## Directions
The expected output is each line below containing "Typography", copied in full.

## Records to process
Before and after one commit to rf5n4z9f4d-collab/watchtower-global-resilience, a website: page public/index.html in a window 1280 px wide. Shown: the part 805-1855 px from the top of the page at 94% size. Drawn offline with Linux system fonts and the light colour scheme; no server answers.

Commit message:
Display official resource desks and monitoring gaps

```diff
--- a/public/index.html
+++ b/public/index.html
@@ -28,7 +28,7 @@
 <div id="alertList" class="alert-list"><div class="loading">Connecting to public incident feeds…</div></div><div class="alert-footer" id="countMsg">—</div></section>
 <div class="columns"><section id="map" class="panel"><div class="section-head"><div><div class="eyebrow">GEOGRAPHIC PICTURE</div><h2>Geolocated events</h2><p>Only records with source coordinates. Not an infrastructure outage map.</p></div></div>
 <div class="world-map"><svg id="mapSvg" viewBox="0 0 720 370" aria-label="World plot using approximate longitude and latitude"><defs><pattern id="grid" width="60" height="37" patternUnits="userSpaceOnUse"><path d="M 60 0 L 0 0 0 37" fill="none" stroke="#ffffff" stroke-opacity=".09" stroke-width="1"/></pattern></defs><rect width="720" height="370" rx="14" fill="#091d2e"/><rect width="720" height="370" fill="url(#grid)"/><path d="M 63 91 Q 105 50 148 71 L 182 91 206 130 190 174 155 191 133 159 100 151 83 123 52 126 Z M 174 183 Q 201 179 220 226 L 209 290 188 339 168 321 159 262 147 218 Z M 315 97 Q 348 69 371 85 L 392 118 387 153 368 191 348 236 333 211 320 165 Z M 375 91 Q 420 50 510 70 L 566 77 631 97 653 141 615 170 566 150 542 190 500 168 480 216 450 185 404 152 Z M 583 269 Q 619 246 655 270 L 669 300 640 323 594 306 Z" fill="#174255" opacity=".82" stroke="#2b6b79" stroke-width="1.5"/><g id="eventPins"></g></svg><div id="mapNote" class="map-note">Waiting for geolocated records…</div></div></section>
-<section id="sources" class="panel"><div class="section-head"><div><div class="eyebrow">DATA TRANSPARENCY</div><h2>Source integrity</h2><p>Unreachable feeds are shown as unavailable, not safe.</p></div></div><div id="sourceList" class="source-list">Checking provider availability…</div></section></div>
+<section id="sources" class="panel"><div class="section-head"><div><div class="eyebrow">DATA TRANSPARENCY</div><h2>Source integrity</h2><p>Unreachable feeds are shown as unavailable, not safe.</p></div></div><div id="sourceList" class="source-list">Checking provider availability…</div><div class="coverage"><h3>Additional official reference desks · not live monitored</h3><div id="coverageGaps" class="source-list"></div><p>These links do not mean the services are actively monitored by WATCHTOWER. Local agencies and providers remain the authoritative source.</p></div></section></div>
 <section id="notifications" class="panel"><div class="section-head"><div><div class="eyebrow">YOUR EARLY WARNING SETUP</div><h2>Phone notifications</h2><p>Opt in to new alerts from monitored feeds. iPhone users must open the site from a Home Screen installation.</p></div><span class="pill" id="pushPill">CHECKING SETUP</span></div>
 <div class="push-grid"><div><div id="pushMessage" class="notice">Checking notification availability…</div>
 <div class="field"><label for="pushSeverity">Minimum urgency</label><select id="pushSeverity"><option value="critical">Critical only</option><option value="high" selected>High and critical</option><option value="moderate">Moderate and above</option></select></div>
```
--
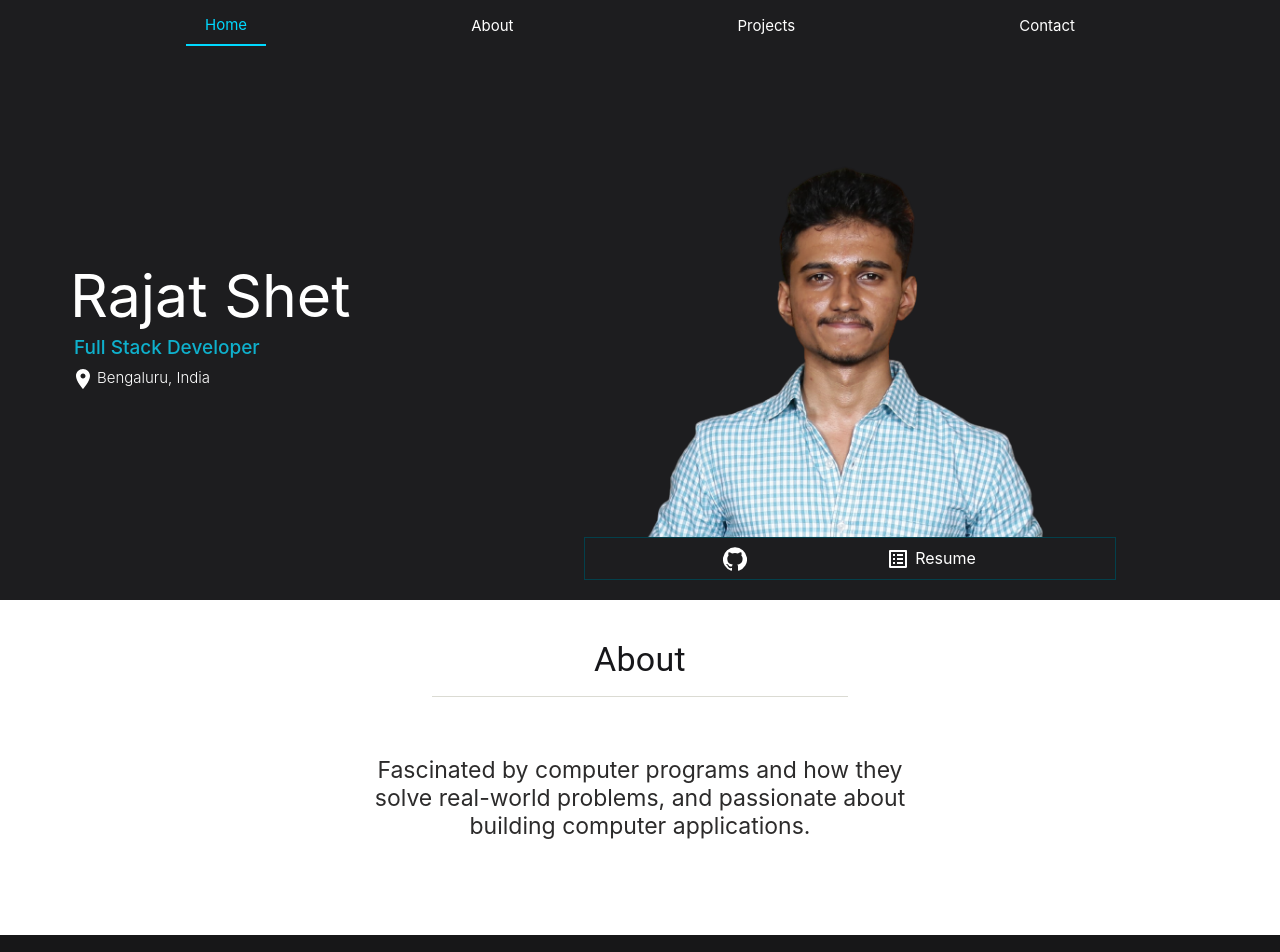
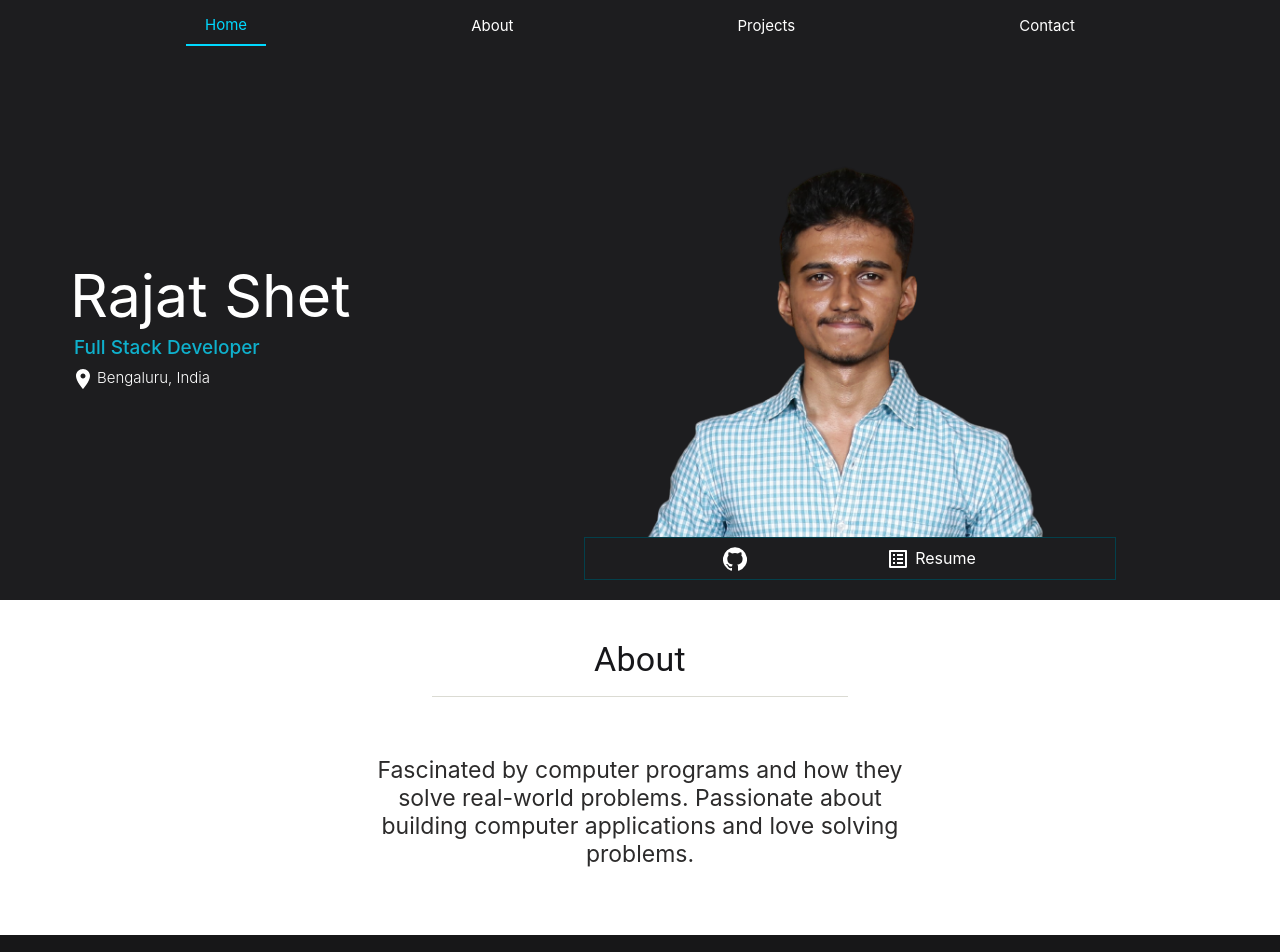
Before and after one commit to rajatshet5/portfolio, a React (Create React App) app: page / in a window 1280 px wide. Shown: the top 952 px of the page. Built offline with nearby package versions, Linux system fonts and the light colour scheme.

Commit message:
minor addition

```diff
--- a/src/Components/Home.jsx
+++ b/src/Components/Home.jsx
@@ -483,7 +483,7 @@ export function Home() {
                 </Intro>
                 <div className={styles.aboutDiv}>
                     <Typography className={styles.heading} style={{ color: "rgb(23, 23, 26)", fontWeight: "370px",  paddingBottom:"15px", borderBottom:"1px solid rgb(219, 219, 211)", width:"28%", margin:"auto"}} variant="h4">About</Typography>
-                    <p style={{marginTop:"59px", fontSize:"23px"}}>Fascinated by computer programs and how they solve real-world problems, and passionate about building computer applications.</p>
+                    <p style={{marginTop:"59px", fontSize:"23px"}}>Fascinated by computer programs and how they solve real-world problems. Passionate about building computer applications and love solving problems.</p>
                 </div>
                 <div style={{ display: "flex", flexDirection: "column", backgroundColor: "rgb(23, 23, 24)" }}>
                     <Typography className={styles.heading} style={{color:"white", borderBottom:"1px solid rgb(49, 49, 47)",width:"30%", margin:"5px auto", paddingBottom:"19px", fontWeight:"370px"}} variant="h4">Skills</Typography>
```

## Reply
                     <Typography className={styles.heading} style={{ color: "rgb(23, 23, 26)", fontWeight: "370px",  paddingBottom:"15px", borderBottom:"1px solid rgb(219, 219, 211)", width:"28%", margin:"auto"}} variant="h4">About</Typography>
                     <Typography className={styles.heading} style={{color:"white", borderBottom:"1px solid rgb(49, 49, 47)",width:"30%", margin:"5px auto", paddingBottom:"19px", fontWeight:"370px"}} variant="h4">Skills</Typography>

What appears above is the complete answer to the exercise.